__About this exercise__
From the first line to the last, output the records exactly and drop any images.

***

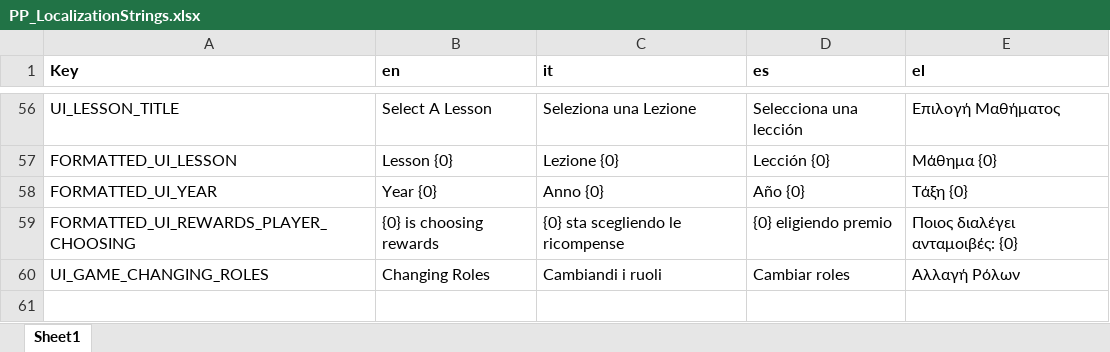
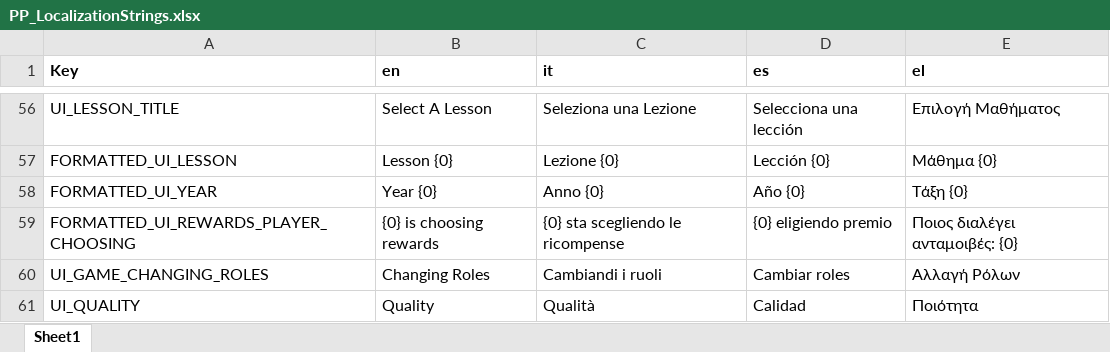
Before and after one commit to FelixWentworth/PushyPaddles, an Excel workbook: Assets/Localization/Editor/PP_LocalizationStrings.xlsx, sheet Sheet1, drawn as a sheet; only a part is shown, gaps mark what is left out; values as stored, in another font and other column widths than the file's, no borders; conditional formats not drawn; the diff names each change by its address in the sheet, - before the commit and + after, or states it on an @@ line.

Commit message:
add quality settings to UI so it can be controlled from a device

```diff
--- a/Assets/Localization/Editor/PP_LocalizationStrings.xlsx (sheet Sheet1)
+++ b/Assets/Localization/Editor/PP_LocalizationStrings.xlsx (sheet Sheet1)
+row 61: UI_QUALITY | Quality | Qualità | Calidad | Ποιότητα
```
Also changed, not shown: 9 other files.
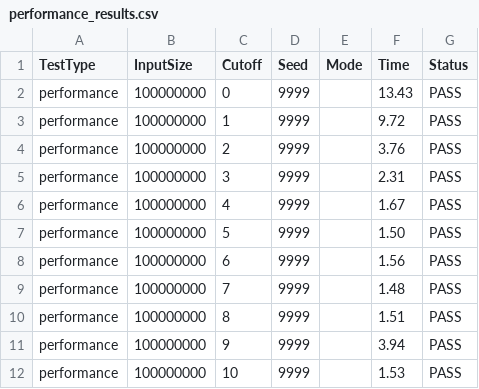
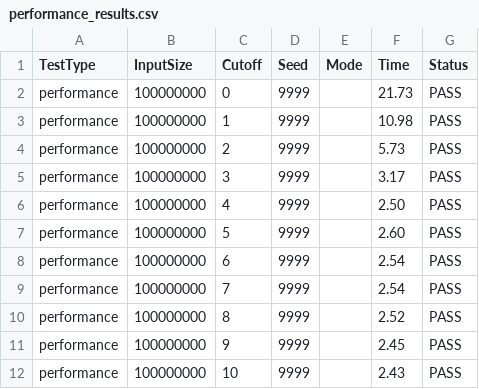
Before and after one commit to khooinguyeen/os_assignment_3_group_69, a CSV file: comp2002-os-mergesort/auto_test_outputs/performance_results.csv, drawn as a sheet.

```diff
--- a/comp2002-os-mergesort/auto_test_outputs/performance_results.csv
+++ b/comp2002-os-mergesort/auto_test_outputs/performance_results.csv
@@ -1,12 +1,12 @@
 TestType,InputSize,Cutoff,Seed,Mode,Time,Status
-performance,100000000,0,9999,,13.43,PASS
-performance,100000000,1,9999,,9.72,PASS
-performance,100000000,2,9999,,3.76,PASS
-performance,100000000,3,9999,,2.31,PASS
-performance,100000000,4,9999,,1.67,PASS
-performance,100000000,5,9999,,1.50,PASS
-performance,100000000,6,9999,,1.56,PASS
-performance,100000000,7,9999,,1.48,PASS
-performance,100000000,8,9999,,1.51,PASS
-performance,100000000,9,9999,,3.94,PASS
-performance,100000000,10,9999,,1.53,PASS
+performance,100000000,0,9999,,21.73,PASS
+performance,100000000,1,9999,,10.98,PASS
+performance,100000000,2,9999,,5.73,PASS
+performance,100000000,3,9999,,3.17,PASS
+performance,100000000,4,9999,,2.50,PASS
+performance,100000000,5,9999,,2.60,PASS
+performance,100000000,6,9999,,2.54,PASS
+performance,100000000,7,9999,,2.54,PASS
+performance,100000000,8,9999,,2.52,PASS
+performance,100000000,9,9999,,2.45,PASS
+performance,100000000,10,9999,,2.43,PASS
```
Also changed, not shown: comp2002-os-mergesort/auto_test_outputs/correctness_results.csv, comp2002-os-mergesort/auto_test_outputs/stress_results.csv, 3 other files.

***

__Solution to this task__
Before and after one commit to FelixWentworth/PushyPaddles, an Excel workbook: Assets/Localization/Editor/PP_LocalizationStrings.xlsx, sheet Sheet1, drawn as a sheet; only a part is shown, gaps mark what is left out; values as stored, in another font and other column widths than the file's, no borders; conditional formats not drawn; the diff names each change by its address in the sheet, - before the commit and + after, or states it on an @@ line.

Commit message:
add quality settings to UI so it can be controlled from a device

```diff
--- a/Assets/Localization/Editor/PP_LocalizationStrings.xlsx (sheet Sheet1)
+++ b/Assets/Localization/Editor/PP_LocalizationStrings.xlsx (sheet Sheet1)
+row 61: UI_QUALITY | Quality | Qualità | Calidad | Ποιότητα
```
Also changed, not shown: 9 other files.
Before and after one commit to khooinguyeen/os_assignment_3_group_69, a CSV file: comp2002-os-mergesort/auto_test_outputs/performance_results.csv, drawn as a sheet.

```diff
--- a/comp2002-os-mergesort/auto_test_outputs/performance_results.csv
+++ b/comp2002-os-mergesort/auto_test_outputs/performance_results.csv
@@ -1,12 +1,12 @@
 TestType,InputSize,Cutoff,Seed,Mode,Time,Status
-performance,100000000,0,9999,,13.43,PASS
-performance,100000000,1,9999,,9.72,PASS
-performance,100000000,2,9999,,3.76,PASS
-performance,100000000,3,9999,,2.31,PASS
-performance,100000000,4,9999,,1.67,PASS
-performance,100000000,5,9999,,1.50,PASS
-performance,100000000,6,9999,,1.56,PASS
-performance,100000000,7,9999,,1.48,PASS
-performance,100000000,8,9999,,1.51,PASS
-performance,100000000,9,9999,,3.94,PASS
-performance,100000000,10,9999,,1.53,PASS
+performance,100000000,0,9999,,21.73,PASS
+performance,100000000,1,9999,,10.98,PASS
+performance,100000000,2,9999,,5.73,PASS
+performance,100000000,3,9999,,3.17,PASS
+performance,100000000,4,9999,,2.50,PASS
+performance,100000000,5,9999,,2.60,PASS
+performance,100000000,6,9999,,2.54,PASS
+performance,100000000,7,9999,,2.54,PASS
+performance,100000000,8,9999,,2.52,PASS
+performance,100000000,9,9999,,2.45,PASS
+performance,100000000,10,9999,,2.43,PASS
```
Also changed, not shown: comp2002-os-mergesort/auto_test_outputs/correctness_results.csv, comp2002-os-mergesort/auto_test_outputs/stress_results.csv, 3 other files.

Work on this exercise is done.